§ **What you have to do**:
Write out each line of the records that has "return" in it.
*** Dataset extract ***
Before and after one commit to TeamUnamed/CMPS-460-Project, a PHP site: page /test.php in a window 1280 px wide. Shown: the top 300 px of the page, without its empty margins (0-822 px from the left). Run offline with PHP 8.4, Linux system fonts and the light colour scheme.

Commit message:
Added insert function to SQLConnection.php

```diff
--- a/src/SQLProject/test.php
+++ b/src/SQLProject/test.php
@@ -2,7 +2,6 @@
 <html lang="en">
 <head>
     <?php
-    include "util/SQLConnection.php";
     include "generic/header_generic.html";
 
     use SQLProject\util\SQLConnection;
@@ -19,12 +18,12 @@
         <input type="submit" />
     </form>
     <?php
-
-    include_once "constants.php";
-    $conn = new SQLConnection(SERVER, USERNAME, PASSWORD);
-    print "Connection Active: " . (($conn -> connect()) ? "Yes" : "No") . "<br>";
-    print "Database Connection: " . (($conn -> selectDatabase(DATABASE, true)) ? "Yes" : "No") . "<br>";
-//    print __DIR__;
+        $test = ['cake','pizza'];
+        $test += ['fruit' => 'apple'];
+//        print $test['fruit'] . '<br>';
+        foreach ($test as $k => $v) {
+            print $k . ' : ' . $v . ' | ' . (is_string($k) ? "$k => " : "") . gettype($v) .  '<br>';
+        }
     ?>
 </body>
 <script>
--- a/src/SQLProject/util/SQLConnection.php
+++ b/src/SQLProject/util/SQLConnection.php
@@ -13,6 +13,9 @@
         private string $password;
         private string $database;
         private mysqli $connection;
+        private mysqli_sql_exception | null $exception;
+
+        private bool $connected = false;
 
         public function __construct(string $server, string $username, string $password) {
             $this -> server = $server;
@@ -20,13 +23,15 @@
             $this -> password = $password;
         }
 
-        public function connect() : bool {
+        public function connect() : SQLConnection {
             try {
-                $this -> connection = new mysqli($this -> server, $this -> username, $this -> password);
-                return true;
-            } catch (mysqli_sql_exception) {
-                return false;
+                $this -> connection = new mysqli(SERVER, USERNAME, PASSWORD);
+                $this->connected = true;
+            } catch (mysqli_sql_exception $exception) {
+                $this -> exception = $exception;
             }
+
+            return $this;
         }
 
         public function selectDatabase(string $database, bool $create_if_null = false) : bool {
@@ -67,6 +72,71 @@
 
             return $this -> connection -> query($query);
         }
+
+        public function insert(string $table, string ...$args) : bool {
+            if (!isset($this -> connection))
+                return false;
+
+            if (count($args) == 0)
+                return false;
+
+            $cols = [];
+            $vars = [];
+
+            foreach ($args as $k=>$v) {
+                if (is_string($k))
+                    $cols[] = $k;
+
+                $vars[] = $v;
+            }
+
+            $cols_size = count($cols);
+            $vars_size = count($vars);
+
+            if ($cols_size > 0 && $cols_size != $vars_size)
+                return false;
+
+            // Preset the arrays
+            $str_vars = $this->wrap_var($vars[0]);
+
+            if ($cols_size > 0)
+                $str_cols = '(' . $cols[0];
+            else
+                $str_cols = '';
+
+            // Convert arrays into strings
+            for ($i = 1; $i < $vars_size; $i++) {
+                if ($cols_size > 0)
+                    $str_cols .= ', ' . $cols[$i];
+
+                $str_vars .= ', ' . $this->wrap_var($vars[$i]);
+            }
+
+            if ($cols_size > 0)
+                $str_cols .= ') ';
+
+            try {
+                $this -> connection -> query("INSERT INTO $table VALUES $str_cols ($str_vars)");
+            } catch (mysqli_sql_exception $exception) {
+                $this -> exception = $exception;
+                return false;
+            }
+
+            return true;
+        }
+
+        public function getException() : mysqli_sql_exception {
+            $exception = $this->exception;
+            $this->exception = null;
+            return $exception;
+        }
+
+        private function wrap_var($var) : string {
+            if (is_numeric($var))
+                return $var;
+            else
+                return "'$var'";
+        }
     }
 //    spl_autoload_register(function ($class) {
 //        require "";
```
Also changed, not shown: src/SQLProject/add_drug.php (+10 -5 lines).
*** End of Dataset extract ***
§ **Written answer**:
-                return true;
-                return false;
+            return $this;
             return $this -> connection -> query($query);
+                return false;
+                return false;
+                return false;
+                return false;
+            return true;
+            return $exception;
+                return $var;
+                return "'$var'";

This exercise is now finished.